In “Elizabeth Costello” and “Slow Man,” Nobel laureate Coetzee tentatively attached himself to aging. Costello, a famous if disaffected novelist, sought meaning in her twilight. The narrator of “Slow Man,” elderly amputee Paul Rayment, fell in love with his cleaning lady before none other than Costello watered down his lust, demanding he act his age. In “Diary,” Coetzee gets past such tricky delays. He uses fiction to escape its confines. His narrator is septuagenarian “JC,” an Australian novelist who’s been asked by a German publisher to write trenchant essays for inclusion in a compilation called “Strong Opinions” — “the more contentious the better.” Attracted to Anya, a twenty-something upscale Filipino woman whom he meets in his Sydney apartment laundry room, JC asks her to type out his ramblings. She accepts bemused (while dismissively referring to him as El Señor or Señor C). Anya is an erotic force field, a bimbo to Señor C’s highbrow ramblings (“she thinks Kyoto is a misspelling of Tokyo,” rues JC.)
Anya is the kept woman of Alan, a chubby greed-is-good consultant who lives upstairs. The subversive set-up serves Coetzee well. With Anya as a skeptical foil, JC can honor Tolstoy and Kurosawa while bemoaning George W. Bush, John Howard, Guantanamo, and the disservice done to animals (his late-life crusade). Gradually, though, the old man’s ramblings begin to engage the younger woman and enrage Alan. Inevitably, there’s a collision.
But much of this (indeed, the novel’s “success”) is beside the point. What matters is Coetzee relentless breadth of insight. He disdains government “meta-rule” and the collapse of honor. “Democracy does not allow for politics outside the democratic system. In this sense, democracy is totalitarian.”

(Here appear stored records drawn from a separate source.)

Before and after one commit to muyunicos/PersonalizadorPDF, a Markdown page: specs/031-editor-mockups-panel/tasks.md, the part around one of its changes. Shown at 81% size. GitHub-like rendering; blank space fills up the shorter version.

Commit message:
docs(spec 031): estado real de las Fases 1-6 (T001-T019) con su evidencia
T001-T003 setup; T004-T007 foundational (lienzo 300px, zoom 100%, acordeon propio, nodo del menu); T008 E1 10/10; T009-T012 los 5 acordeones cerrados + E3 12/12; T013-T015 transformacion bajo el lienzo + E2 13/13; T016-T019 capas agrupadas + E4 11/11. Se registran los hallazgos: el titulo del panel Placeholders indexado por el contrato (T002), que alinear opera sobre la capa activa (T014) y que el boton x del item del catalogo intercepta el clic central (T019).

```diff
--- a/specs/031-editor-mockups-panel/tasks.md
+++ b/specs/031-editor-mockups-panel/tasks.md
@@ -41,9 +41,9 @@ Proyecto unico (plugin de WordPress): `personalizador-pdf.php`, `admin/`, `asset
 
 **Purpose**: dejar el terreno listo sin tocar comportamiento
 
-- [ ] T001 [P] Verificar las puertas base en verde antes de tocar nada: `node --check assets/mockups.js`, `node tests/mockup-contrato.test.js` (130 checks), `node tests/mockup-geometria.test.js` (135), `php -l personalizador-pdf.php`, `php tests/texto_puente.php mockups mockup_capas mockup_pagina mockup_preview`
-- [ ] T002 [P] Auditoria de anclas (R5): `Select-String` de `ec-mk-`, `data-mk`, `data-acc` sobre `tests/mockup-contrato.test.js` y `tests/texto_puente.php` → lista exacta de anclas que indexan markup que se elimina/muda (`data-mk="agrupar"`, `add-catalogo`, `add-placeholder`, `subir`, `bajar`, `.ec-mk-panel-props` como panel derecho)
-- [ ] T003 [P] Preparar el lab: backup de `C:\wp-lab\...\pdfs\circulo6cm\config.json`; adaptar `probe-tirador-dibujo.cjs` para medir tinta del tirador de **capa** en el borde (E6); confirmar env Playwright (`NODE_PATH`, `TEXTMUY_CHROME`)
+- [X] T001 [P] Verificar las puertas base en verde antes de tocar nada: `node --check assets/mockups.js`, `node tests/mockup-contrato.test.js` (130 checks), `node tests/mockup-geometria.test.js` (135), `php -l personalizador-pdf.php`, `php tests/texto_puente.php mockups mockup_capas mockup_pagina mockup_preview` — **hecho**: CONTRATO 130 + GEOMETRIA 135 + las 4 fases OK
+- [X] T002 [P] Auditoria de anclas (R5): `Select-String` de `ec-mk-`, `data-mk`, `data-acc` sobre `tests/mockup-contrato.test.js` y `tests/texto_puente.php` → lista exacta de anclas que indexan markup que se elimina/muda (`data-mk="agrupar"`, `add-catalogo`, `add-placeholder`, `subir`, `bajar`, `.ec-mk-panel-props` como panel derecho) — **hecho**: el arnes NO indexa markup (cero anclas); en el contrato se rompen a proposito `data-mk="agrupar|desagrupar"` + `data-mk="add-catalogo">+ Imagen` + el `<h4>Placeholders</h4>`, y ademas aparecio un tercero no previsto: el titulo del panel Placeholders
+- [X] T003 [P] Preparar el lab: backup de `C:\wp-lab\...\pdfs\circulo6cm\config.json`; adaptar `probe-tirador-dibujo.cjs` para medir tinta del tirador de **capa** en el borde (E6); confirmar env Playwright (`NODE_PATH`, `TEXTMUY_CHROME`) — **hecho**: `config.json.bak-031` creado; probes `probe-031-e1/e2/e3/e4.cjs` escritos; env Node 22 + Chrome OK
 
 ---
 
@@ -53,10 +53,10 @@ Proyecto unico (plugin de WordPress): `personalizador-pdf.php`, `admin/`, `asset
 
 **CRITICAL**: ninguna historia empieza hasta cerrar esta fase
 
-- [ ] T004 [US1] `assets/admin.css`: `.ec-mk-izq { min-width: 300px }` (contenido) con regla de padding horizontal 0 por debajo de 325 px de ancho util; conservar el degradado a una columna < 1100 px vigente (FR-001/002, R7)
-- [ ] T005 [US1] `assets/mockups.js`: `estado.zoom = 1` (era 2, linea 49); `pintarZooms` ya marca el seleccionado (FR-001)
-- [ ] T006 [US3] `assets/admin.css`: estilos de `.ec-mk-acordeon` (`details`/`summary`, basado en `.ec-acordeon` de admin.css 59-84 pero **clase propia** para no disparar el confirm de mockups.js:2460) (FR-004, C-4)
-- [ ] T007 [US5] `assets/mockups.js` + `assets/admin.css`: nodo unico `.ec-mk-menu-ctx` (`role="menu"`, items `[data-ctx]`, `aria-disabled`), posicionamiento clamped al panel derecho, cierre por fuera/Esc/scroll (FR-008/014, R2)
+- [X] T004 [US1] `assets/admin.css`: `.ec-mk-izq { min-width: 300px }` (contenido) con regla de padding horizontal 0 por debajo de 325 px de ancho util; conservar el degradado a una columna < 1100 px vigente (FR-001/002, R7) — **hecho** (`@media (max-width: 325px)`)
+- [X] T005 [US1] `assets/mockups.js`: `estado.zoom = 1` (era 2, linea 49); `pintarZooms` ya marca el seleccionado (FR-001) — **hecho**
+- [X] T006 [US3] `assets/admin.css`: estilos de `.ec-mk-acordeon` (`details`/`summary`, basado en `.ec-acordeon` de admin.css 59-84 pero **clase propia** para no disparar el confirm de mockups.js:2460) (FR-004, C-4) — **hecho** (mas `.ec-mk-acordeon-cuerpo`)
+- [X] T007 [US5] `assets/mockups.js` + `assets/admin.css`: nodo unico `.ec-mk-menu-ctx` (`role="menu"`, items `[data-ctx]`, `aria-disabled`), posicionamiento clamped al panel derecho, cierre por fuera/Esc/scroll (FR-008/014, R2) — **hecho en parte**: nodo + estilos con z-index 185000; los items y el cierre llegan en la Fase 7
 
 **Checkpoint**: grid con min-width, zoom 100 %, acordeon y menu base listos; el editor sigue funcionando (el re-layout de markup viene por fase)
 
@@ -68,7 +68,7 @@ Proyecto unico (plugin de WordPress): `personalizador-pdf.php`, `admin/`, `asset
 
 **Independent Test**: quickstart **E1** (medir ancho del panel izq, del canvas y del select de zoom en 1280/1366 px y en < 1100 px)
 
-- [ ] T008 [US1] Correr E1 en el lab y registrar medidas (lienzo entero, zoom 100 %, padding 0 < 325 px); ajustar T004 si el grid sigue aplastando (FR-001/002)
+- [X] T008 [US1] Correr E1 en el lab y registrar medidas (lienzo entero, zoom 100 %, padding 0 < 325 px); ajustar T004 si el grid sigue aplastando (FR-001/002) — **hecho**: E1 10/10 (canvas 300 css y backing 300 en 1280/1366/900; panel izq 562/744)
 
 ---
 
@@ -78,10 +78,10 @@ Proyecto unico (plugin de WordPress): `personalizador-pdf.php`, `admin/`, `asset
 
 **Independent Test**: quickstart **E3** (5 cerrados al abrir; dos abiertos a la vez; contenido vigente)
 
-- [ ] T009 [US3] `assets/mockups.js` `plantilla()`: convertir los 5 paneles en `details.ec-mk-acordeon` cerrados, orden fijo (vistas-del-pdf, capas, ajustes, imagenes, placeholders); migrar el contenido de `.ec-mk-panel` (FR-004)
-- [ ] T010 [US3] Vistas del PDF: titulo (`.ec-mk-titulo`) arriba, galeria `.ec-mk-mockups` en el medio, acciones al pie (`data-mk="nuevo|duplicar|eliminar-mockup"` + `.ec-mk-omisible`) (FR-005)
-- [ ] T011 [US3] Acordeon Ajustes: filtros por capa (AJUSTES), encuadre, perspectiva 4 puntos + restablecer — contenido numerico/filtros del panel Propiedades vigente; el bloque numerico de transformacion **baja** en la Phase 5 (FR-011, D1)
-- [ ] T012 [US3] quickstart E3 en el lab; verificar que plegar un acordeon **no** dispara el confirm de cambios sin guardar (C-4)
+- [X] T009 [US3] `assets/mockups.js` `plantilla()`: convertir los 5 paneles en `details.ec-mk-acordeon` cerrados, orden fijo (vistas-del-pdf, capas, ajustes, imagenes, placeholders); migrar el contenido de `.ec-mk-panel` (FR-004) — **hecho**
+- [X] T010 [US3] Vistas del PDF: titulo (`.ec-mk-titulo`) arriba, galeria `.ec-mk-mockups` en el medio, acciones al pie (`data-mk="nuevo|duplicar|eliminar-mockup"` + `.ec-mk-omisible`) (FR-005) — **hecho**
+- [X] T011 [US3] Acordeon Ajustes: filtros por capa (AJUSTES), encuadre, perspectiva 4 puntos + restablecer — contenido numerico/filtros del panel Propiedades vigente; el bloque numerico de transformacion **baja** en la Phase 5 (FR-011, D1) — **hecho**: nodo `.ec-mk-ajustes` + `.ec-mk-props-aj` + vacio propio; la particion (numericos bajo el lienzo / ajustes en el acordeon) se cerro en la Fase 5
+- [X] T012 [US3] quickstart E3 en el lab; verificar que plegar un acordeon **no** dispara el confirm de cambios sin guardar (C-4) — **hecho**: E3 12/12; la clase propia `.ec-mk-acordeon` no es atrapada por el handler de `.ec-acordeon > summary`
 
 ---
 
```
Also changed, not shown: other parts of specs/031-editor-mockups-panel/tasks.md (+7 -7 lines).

Señor C is all Coetzee — there is no allegory, no curtain. He is a South African-born “novelist and critic” who wrote a book called “Waiting for the Barbarians.” Señor C’s predicament is an embellishment of the novelist’s own. But a Coetzee “bad year” is worth a less lucid mind’s ruminative lifetime. The novel is written “horizontally” — with JC’s, Anya’s, and Alan’s vantage points overlapping laterally, like footnotes. “All old folk become Cartesians,” writes JC. Yet not all old folk can successfully be what they think. “In the present ‘culture,’ few care to distinguish — indeed, few are capable of distinguishing — between sincerity and the performance of sincerity.” “Diary,” in praise of ideas, is incomparably majestic.